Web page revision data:
——————
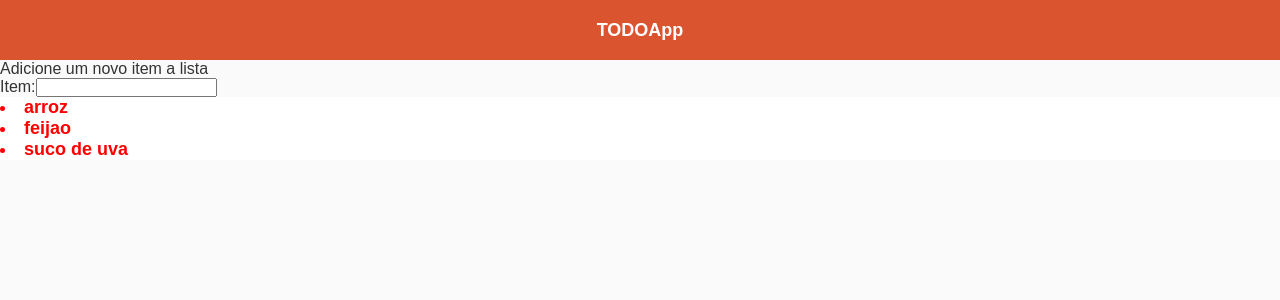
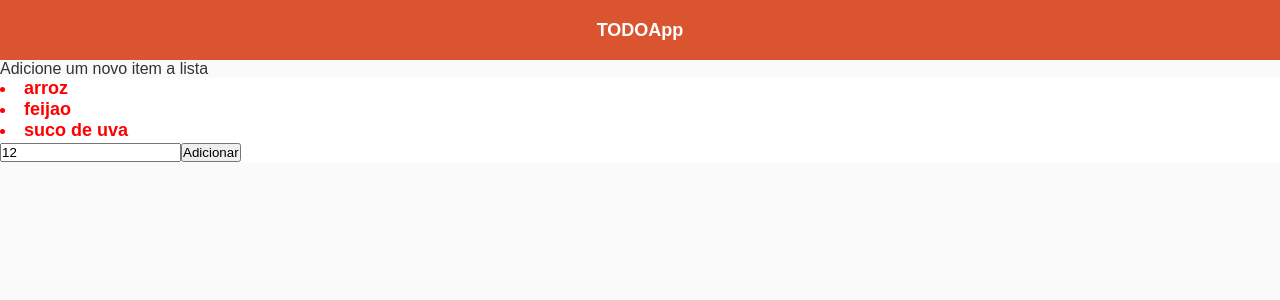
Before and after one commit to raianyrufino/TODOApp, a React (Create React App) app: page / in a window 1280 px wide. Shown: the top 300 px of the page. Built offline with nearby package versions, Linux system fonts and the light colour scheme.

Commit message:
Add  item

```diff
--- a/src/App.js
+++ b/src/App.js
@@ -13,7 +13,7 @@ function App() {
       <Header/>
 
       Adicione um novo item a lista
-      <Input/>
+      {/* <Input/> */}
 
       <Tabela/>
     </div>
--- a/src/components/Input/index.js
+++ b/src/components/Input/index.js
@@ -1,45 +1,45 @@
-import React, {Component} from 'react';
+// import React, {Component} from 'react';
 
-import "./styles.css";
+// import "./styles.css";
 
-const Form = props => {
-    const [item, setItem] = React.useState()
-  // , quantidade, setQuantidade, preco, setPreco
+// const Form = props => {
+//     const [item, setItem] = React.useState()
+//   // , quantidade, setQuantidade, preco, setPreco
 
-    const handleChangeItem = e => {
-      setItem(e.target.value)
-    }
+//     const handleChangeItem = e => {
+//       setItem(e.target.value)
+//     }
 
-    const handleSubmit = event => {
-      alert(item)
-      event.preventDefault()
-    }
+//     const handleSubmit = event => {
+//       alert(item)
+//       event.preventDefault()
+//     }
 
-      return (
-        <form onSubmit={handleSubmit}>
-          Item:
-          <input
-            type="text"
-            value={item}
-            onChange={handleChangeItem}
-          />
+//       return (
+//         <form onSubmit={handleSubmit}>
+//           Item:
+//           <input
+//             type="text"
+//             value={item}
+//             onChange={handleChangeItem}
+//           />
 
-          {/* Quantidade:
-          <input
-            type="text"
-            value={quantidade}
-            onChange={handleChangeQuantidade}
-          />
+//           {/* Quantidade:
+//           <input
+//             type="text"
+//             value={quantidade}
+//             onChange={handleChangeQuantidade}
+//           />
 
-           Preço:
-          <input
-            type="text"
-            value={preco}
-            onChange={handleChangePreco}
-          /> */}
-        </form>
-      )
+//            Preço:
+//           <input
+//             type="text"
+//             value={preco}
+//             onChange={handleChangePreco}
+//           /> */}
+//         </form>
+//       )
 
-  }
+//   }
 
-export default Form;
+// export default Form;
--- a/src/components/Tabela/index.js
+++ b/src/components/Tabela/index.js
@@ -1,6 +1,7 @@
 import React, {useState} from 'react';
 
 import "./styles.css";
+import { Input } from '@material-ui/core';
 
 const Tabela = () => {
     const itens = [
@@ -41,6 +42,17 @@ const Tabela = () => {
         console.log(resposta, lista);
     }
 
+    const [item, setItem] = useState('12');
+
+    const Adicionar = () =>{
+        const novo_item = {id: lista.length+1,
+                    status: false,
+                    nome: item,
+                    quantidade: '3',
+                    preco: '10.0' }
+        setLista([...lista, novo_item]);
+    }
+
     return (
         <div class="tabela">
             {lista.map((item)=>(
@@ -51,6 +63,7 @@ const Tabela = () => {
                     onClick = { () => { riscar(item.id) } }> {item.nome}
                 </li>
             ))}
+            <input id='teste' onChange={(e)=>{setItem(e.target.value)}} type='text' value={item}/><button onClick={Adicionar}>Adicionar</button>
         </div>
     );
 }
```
——————
▶ [What needs to be done]
Extract all lines of the records above that include "value".

▶ [The completed task]
-      setItem(e.target.value)
+//       setItem(e.target.value)
-            value={item}
+//             value={item}
-            value={quantidade}
+//             value={quantidade}
-            value={preco}
+//             value={preco}
+            <input id='teste' onChange={(e)=>{setItem(e.target.value)}} type='text' value={item}/><button onClick={Adicionar}>Adicionar</button>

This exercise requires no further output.